[1] http://ipr.ap.nic.in/release/Indiramma.pdf

[2] http://www.thehindu.com/todays-paper/tp-national/tp-andhrapradesh/centre-to-fund-sanitation-programme-in-gram-panchayats/article3971191.ece

Train your child to wash hands after toilet use!

Anku Bhardwaj, a mommy of a three year old, shares her thoughts with Hapee Commode on hand-washing as part of the guest blog series for International World Toilet Day

I care about sanitation because it helps me and my family to stay fit and prevent many diseases. Being a mother, I am concerned about my three year old’s health, and one of the basic things I can teach her at this age is to wash hands especially after using the toilet, after her playtime, and before she sits down to eat. Hand washing is the first line of defense against the spread of many diseases — from the common cold to other serious infections.


A song I found for parents to sing while helping their kids wash hands:

Washing hands can be Fun, Fun, Fun

Germs on the Run, Run, Run

Power’em out—Pow

Power’em out–Ka-zow!

Germs On The Run, Run, Run

Poor sanitation and hygiene can affect the quality of your daily water supply!

World Toilet Day Guest Post by Akshaya Ayyangar

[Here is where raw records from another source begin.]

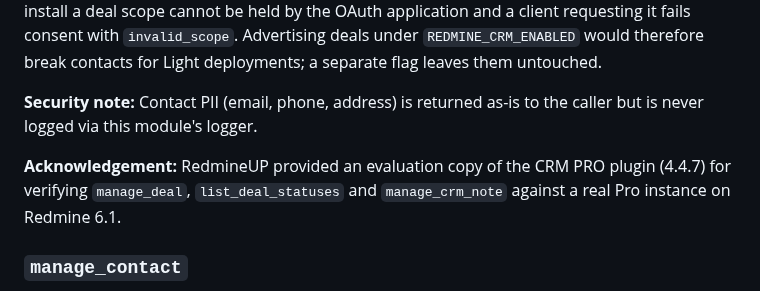
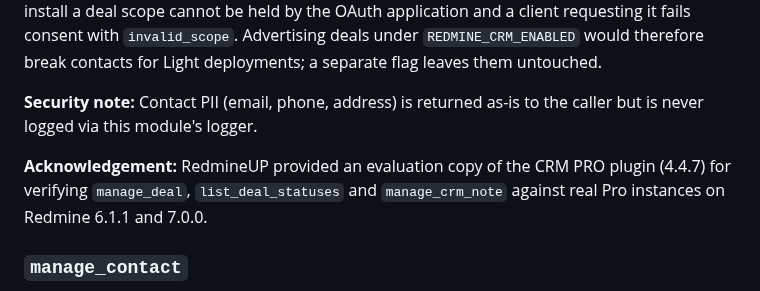
Before and after one commit to jztan/redmine-mcp-server, a Markdown page: docs/tool-reference.md, the part around the change. Drawn GitHub-style.

Commit message:
docs: note CRM verification on Redmine 6.1 and 7.0

```diff
--- a/docs/tool-reference.md
+++ b/docs/tool-reference.md
@@ -2489,7 +2489,7 @@ The two flags are deliberately separate. Contacts and deals are separate Redmine
 
 **Security note:** Contact PII (email, phone, address) is returned as-is to the caller but is never logged via this module's logger.
 
-**Acknowledgement:** RedmineUP provided an evaluation copy of the CRM PRO plugin (4.4.7) for verifying `manage_deal`, `list_deal_statuses` and `manage_crm_note` against a real Pro instance on Redmine 6.1.
+**Acknowledgement:** RedmineUP provided an evaluation copy of the CRM PRO plugin (4.4.7) for verifying `manage_deal`, `list_deal_statuses` and `manage_crm_note` against real Pro instances on Redmine 6.1.1 and 7.0.0.
 
 ### `manage_contact`
 
```
Also changed, not shown: CHANGELOG.md (+1 -1 lines).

Water and sanitation are closely interlinked. For instance, toilets cannot function without water and without toilets, water bodies get contaminated in some way or the other. Therefore, solutions to water or sanitation infrastructure problems should be addressed in a comprehensive manner which combines both issues in a holistic manner.

Most cities and towns in India have a combination of formal and informal drinking water supply infrastructure consisting of government supplied piped drinking water and privately dug bore wells which we assume to be ‘clean’. But is it really so? Are municipal water treatment methods and indeed, any other commonly used water system robust enough to deliver clean drinking water? Probably not. These systems are plagued by intermittency, un-reliability and in many instances poor water quality because drinking water systems are not 100% leak free.

Our understanding of what’s actually in lakes, rivers, streams and ground water sources is limited and we don’t know if the chemicals (usually chlorine) added after treatment and before distribution is ‘cleaning’ the water of infiltrating contaminants before end use. In fact, unaccounted for water, which is defined as water lost due to leaks, cracks, thefts and water supplied to public stand posts, is estimated at 44% (average) by the Ministry of Urban Development. This, on one hand means tons and tons of water being wasted but on the other, more opportunity for infiltration from pipe bursts, cross-connections, poor sanitation practices and leaky sewer lines.

1Drinking water and sewer lines next to each other and over a water source for down-stream agricultural users. Source: ATREE Summer Course Group 2015

According to a WHO study in Nagpur in 2014, contamination in drinking water (govt. supplied piped water) was due to leaky sewers, open drains and poor pipe condition. Nearly 10-11% of pipes were in the high-medium risk (from faecal coliform which originates in the intestines of warm blooded animals) category, proof that open defecation and poor sanitation infrastructure directly affects drinking water quality. Further, the Water and Sanitation Programme (2011) estimates that total annual economic impact of inadequate sanitation in India amounted to a loss of Rs. 2.4 trillion ($53.8 billion2) in 2006. The economic impacts were the equivalent of about 6.4% of India’s gross domestic product (GDP) in 2006!!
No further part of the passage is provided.